DIRECTIONS :: Scan the data for "READY" and copy each matching line.

Version comparison data ::
....................

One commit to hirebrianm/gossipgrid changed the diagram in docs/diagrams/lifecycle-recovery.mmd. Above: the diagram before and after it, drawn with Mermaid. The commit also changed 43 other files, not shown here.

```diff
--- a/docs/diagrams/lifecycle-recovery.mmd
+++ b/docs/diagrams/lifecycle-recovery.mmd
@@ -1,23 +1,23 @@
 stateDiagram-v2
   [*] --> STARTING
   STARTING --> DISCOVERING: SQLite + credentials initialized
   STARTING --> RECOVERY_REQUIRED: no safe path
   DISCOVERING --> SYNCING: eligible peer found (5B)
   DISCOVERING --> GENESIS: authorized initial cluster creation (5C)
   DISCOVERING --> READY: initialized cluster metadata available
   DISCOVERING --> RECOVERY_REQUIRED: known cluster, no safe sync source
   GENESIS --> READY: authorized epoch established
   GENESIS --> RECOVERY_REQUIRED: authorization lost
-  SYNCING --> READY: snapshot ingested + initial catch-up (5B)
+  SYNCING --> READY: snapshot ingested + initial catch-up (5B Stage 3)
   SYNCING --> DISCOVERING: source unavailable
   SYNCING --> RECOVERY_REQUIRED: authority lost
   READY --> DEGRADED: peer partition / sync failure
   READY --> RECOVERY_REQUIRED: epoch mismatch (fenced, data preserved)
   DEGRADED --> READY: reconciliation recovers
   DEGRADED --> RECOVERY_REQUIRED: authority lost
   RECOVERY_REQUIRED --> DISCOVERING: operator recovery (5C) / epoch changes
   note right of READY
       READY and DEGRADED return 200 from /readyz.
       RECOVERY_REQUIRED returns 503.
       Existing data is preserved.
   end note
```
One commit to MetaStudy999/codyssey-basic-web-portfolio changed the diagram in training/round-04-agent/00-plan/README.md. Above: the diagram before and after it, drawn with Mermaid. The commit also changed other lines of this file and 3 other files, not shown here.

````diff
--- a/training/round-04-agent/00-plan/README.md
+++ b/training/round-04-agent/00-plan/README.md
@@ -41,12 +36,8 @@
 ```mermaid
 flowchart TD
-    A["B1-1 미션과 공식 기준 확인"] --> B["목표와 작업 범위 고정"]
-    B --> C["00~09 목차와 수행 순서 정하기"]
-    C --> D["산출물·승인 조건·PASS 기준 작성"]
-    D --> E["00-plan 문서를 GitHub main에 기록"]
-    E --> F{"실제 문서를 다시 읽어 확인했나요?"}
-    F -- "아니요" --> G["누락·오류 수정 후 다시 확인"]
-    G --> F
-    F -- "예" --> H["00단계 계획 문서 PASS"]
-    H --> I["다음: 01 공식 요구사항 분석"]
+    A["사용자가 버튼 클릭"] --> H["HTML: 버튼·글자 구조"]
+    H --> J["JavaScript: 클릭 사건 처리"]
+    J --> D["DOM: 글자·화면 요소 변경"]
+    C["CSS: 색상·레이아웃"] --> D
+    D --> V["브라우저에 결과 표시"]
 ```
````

....................

OUTPUT OF THE EXERCISE ::
   DISCOVERING --> READY: initialized cluster metadata available
   GENESIS --> READY: authorized epoch established
-  SYNCING --> READY: snapshot ingested + initial catch-up (5B)
+  SYNCING --> READY: snapshot ingested + initial catch-up (5B Stage 3)
   READY --> DEGRADED: peer partition / sync failure
   READY --> RECOVERY_REQUIRED: epoch mismatch (fenced, data preserved)
   DEGRADED --> READY: reconciliation recovers
   note right of READY
       READY and DEGRADED return 200 from /readyz.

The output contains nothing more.